ABOUT THIS TASK.
Copy out the data word for word, without any of its pictures.
▬▬▬▬▬▬
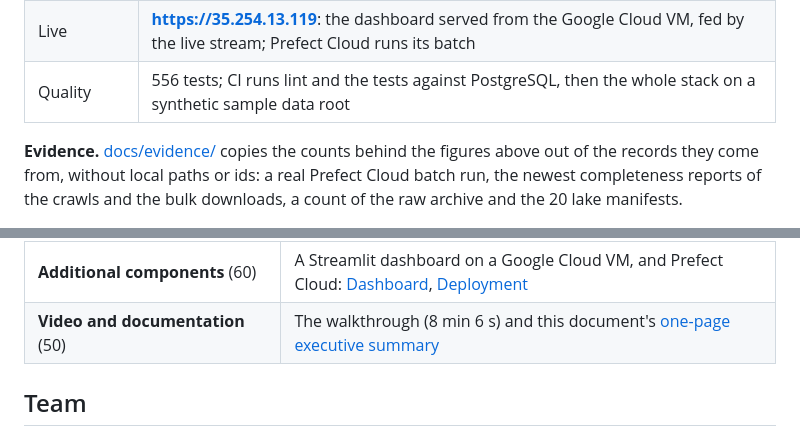
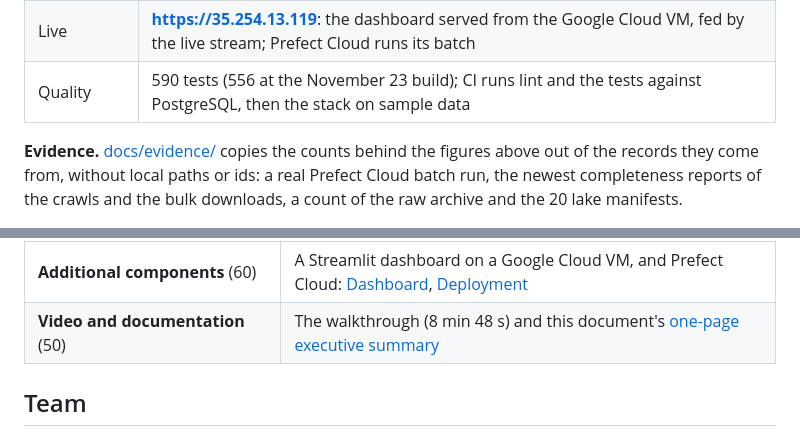
Before and after one commit to USERZEROA/safestart-data-pipeline, a Markdown page: docs/DOCUMENTATION.md, 2 parts joined by grey strips. Drawn GitHub-style.

```diff
--- a/docs/DOCUMENTATION.md
+++ b/docs/DOCUMENTATION.md
@@ -91,7 +91,7 @@ Cloud VM, fed by the live stream; Prefect Cloud runs its batch</td>
 </tr>
 <tr>
 <td>Quality</td>
-<td>556 tests; CI runs lint and the tests against PostgreSQL, then the whole stack on a synthetic sample data root</td>
+<td>590 tests (556 at the November 23 build); CI runs lint and the tests against PostgreSQL, then the stack on sample data</td>
 </tr>
 </tbody>
 </table>
@@ -177,7 +177,7 @@ href="#deployment">Deployment</a></td>
 </tr>
 <tr>
 <td><strong>Video and documentation</strong> (50)</td>
-<td>The walkthrough (8 min 6 s) and this document's <a href="#executive-summary">one-page executive summary</a></td>
+<td>The walkthrough (8 min 48 s) and this document's <a href="#executive-summary">one-page executive summary</a></td>
 </tr>
 </tbody>
 </table>
```
Also changed, not shown: other parts of docs/DOCUMENTATION.md (+12 -7 lines), README.md (+8 -6 lines), docs/images/dashboard-forecast.png, docs/images/dashboard-mine-brief-phone.png, docs/images/dashboard-mine-brief.png, 1 other file.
▬▬▬▬▬▬
WRITTEN SOLUTION.
Before and after one commit to USERZEROA/safestart-data-pipeline, a Markdown page: docs/DOCUMENTATION.md, 2 parts joined by grey strips. Drawn GitHub-style.

```diff
--- a/docs/DOCUMENTATION.md
+++ b/docs/DOCUMENTATION.md
@@ -91,7 +91,7 @@ Cloud VM, fed by the live stream; Prefect Cloud runs its batch</td>
 </tr>
 <tr>
 <td>Quality</td>
-<td>556 tests; CI runs lint and the tests against PostgreSQL, then the whole stack on a synthetic sample data root</td>
+<td>590 tests (556 at the November 23 build); CI runs lint and the tests against PostgreSQL, then the stack on sample data</td>
 </tr>
 </tbody>
 </table>
@@ -177,7 +177,7 @@ href="#deployment">Deployment</a></td>
 </tr>
 <tr>
 <td><strong>Video and documentation</strong> (50)</td>
-<td>The walkthrough (8 min 6 s) and this document's <a href="#executive-summary">one-page executive summary</a></td>
+<td>The walkthrough (8 min 48 s) and this document's <a href="#executive-summary">one-page executive summary</a></td>
 </tr>
 </tbody>
 </table>
```
Also changed, not shown: other parts of docs/DOCUMENTATION.md (+12 -7 lines), README.md (+8 -6 lines), docs/images/dashboard-forecast.png, docs/images/dashboard-mine-brief-phone.png, docs/images/dashboard-mine-brief.png, 1 other file.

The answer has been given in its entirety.